Revision comparison data:
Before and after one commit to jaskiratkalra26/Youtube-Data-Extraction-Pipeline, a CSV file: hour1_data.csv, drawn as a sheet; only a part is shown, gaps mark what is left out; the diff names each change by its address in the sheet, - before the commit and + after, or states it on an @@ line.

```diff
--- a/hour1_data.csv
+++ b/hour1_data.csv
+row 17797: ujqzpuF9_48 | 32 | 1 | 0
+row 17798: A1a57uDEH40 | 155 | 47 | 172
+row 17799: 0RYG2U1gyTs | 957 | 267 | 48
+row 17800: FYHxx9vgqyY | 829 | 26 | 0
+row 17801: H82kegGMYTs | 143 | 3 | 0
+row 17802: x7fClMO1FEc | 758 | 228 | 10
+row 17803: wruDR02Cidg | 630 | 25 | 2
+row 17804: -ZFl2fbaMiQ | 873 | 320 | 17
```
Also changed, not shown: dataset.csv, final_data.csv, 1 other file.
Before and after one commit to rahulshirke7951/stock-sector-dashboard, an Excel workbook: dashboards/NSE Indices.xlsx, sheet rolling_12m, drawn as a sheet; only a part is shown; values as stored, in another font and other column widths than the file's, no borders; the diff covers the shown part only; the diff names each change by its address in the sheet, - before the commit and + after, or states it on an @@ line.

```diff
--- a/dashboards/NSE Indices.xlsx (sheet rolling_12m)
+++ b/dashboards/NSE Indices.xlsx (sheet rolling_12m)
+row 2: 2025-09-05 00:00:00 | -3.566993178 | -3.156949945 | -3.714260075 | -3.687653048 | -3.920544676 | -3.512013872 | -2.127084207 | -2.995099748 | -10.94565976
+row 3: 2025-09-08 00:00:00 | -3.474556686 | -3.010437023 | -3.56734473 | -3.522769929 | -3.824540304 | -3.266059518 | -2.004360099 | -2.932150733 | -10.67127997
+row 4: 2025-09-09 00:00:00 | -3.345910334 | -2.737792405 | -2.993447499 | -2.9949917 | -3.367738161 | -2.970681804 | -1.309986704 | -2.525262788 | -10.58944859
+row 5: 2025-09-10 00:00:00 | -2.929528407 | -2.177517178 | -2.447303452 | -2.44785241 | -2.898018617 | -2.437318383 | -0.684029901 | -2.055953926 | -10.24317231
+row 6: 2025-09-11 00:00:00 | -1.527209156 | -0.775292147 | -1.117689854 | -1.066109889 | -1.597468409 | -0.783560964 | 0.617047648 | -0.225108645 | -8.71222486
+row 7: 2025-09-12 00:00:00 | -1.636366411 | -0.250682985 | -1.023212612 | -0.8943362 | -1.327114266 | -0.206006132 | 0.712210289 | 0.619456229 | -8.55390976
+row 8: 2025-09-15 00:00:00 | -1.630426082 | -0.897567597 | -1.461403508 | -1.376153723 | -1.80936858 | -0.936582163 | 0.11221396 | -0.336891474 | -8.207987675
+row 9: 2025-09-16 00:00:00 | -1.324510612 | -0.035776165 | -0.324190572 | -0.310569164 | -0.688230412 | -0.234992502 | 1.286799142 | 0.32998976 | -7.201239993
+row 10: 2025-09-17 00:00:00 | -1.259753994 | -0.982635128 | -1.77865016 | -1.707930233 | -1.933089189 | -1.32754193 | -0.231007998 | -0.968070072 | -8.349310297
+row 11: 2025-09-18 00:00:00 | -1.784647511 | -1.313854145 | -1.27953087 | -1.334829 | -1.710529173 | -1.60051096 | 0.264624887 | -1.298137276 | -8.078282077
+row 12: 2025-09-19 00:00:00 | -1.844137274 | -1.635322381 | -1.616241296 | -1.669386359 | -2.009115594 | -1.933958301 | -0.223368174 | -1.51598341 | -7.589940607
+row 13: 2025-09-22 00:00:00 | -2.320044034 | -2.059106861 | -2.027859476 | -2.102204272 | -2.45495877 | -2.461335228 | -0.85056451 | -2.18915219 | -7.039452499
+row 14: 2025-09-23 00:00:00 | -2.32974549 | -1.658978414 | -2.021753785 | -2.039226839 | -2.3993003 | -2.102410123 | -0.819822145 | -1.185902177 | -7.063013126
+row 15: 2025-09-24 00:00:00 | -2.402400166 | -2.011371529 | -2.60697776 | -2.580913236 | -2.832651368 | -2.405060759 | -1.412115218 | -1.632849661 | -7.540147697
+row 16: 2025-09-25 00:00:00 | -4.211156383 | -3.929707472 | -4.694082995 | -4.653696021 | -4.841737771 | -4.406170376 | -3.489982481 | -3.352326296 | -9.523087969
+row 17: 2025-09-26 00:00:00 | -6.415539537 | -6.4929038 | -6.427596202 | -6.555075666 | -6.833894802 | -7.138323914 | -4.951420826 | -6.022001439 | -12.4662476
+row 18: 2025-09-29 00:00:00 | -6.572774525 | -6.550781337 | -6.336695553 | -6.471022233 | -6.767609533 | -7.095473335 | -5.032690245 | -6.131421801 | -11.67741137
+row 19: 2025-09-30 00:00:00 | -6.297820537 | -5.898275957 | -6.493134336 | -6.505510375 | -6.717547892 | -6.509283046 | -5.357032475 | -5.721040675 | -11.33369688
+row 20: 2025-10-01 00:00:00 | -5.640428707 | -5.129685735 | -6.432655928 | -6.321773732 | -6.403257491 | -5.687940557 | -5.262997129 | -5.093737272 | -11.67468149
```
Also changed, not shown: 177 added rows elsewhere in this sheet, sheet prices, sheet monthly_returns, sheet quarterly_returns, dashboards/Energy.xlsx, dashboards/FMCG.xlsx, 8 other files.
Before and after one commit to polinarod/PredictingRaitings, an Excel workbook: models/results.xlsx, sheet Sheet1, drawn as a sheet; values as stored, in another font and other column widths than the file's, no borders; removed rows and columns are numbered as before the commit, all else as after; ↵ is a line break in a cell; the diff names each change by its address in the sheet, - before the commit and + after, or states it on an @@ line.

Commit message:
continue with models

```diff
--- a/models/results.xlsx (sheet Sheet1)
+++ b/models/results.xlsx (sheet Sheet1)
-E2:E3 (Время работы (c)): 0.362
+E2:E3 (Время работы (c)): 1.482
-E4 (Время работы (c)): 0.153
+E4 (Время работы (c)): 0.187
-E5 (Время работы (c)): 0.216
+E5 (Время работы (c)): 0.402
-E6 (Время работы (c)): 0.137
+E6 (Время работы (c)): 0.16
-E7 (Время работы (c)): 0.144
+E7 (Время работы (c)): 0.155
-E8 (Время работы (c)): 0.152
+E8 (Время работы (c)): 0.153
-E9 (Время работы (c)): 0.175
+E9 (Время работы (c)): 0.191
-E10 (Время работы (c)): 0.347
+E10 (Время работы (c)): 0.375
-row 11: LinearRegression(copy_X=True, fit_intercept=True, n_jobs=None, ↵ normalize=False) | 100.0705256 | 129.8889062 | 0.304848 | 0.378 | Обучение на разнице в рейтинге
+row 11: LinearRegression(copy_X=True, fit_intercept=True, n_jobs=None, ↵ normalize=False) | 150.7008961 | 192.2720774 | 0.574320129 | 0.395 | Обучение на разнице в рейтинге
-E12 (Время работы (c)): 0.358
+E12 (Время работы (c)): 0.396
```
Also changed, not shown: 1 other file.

ABOUT THIS TASK: Each record above has to be repeated word for word.

OUTPUT OF THE TASK:
Before and after one commit to jaskiratkalra26/Youtube-Data-Extraction-Pipeline, a CSV file: hour1_data.csv, drawn as a sheet; only a part is shown, gaps mark what is left out; the diff names each change by its address in the sheet, - before the commit and + after, or states it on an @@ line.

```diff
--- a/hour1_data.csv
+++ b/hour1_data.csv
+row 17797: ujqzpuF9_48 | 32 | 1 | 0
+row 17798: A1a57uDEH40 | 155 | 47 | 172
+row 17799: 0RYG2U1gyTs | 957 | 267 | 48
+row 17800: FYHxx9vgqyY | 829 | 26 | 0
+row 17801: H82kegGMYTs | 143 | 3 | 0
+row 17802: x7fClMO1FEc | 758 | 228 | 10
+row 17803: wruDR02Cidg | 630 | 25 | 2
+row 17804: -ZFl2fbaMiQ | 873 | 320 | 17
```
Also changed, not shown: dataset.csv, final_data.csv, 1 other file.
Before and after one commit to rahulshirke7951/stock-sector-dashboard, an Excel workbook: dashboards/NSE Indices.xlsx, sheet rolling_12m, drawn as a sheet; only a part is shown; values as stored, in another font and other column widths than the file's, no borders; the diff covers the shown part only; the diff names each change by its address in the sheet, - before the commit and + after, or states it on an @@ line.

```diff
--- a/dashboards/NSE Indices.xlsx (sheet rolling_12m)
+++ b/dashboards/NSE Indices.xlsx (sheet rolling_12m)
+row 2: 2025-09-05 00:00:00 | -3.566993178 | -3.156949945 | -3.714260075 | -3.687653048 | -3.920544676 | -3.512013872 | -2.127084207 | -2.995099748 | -10.94565976
+row 3: 2025-09-08 00:00:00 | -3.474556686 | -3.010437023 | -3.56734473 | -3.522769929 | -3.824540304 | -3.266059518 | -2.004360099 | -2.932150733 | -10.67127997
+row 4: 2025-09-09 00:00:00 | -3.345910334 | -2.737792405 | -2.993447499 | -2.9949917 | -3.367738161 | -2.970681804 | -1.309986704 | -2.525262788 | -10.58944859
+row 5: 2025-09-10 00:00:00 | -2.929528407 | -2.177517178 | -2.447303452 | -2.44785241 | -2.898018617 | -2.437318383 | -0.684029901 | -2.055953926 | -10.24317231
+row 6: 2025-09-11 00:00:00 | -1.527209156 | -0.775292147 | -1.117689854 | -1.066109889 | -1.597468409 | -0.783560964 | 0.617047648 | -0.225108645 | -8.71222486
+row 7: 2025-09-12 00:00:00 | -1.636366411 | -0.250682985 | -1.023212612 | -0.8943362 | -1.327114266 | -0.206006132 | 0.712210289 | 0.619456229 | -8.55390976
+row 8: 2025-09-15 00:00:00 | -1.630426082 | -0.897567597 | -1.461403508 | -1.376153723 | -1.80936858 | -0.936582163 | 0.11221396 | -0.336891474 | -8.207987675
+row 9: 2025-09-16 00:00:00 | -1.324510612 | -0.035776165 | -0.324190572 | -0.310569164 | -0.688230412 | -0.234992502 | 1.286799142 | 0.32998976 | -7.201239993
+row 10: 2025-09-17 00:00:00 | -1.259753994 | -0.982635128 | -1.77865016 | -1.707930233 | -1.933089189 | -1.32754193 | -0.231007998 | -0.968070072 | -8.349310297
+row 11: 2025-09-18 00:00:00 | -1.784647511 | -1.313854145 | -1.27953087 | -1.334829 | -1.710529173 | -1.60051096 | 0.264624887 | -1.298137276 | -8.078282077
+row 12: 2025-09-19 00:00:00 | -1.844137274 | -1.635322381 | -1.616241296 | -1.669386359 | -2.009115594 | -1.933958301 | -0.223368174 | -1.51598341 | -7.589940607
+row 13: 2025-09-22 00:00:00 | -2.320044034 | -2.059106861 | -2.027859476 | -2.102204272 | -2.45495877 | -2.461335228 | -0.85056451 | -2.18915219 | -7.039452499
+row 14: 2025-09-23 00:00:00 | -2.32974549 | -1.658978414 | -2.021753785 | -2.039226839 | -2.3993003 | -2.102410123 | -0.819822145 | -1.185902177 | -7.063013126
+row 15: 2025-09-24 00:00:00 | -2.402400166 | -2.011371529 | -2.60697776 | -2.580913236 | -2.832651368 | -2.405060759 | -1.412115218 | -1.632849661 | -7.540147697
+row 16: 2025-09-25 00:00:00 | -4.211156383 | -3.929707472 | -4.694082995 | -4.653696021 | -4.841737771 | -4.406170376 | -3.489982481 | -3.352326296 | -9.523087969
+row 17: 2025-09-26 00:00:00 | -6.415539537 | -6.4929038 | -6.427596202 | -6.555075666 | -6.833894802 | -7.138323914 | -4.951420826 | -6.022001439 | -12.4662476
+row 18: 2025-09-29 00:00:00 | -6.572774525 | -6.550781337 | -6.336695553 | -6.471022233 | -6.767609533 | -7.095473335 | -5.032690245 | -6.131421801 | -11.67741137
+row 19: 2025-09-30 00:00:00 | -6.297820537 | -5.898275957 | -6.493134336 | -6.505510375 | -6.717547892 | -6.509283046 | -5.357032475 | -5.721040675 | -11.33369688
+row 20: 2025-10-01 00:00:00 | -5.640428707 | -5.129685735 | -6.432655928 | -6.321773732 | -6.403257491 | -5.687940557 | -5.262997129 | -5.093737272 | -11.67468149
```
Also changed, not shown: 177 added rows elsewhere in this sheet, sheet prices, sheet monthly_returns, sheet quarterly_returns, dashboards/Energy.xlsx, dashboards/FMCG.xlsx, 8 other files.
Before and after one commit to polinarod/PredictingRaitings, an Excel workbook: models/results.xlsx, sheet Sheet1, drawn as a sheet; values as stored, in another font and other column widths than the file's, no borders; removed rows and columns are numbered as before the commit, all else as after; ↵ is a line break in a cell; the diff names each change by its address in the sheet, - before the commit and + after, or states it on an @@ line.

Commit message:
continue with models

```diff
--- a/models/results.xlsx (sheet Sheet1)
+++ b/models/results.xlsx (sheet Sheet1)
-E2:E3 (Время работы (c)): 0.362
+E2:E3 (Время работы (c)): 1.482
-E4 (Время работы (c)): 0.153
+E4 (Время работы (c)): 0.187
-E5 (Время работы (c)): 0.216
+E5 (Время работы (c)): 0.402
-E6 (Время работы (c)): 0.137
+E6 (Время работы (c)): 0.16
-E7 (Время работы (c)): 0.144
+E7 (Время работы (c)): 0.155
-E8 (Время работы (c)): 0.152
+E8 (Время работы (c)): 0.153
-E9 (Время работы (c)): 0.175
+E9 (Время работы (c)): 0.191
-E10 (Время работы (c)): 0.347
+E10 (Время работы (c)): 0.375
-row 11: LinearRegression(copy_X=True, fit_intercept=True, n_jobs=None, ↵ normalize=False) | 100.0705256 | 129.8889062 | 0.304848 | 0.378 | Обучение на разнице в рейтинге
+row 11: LinearRegression(copy_X=True, fit_intercept=True, n_jobs=None, ↵ normalize=False) | 150.7008961 | 192.2720774 | 0.574320129 | 0.395 | Обучение на разнице в рейтинге
-E12 (Время работы (c)): 0.358
+E12 (Время работы (c)): 0.396
```
Also changed, not shown: 1 other file.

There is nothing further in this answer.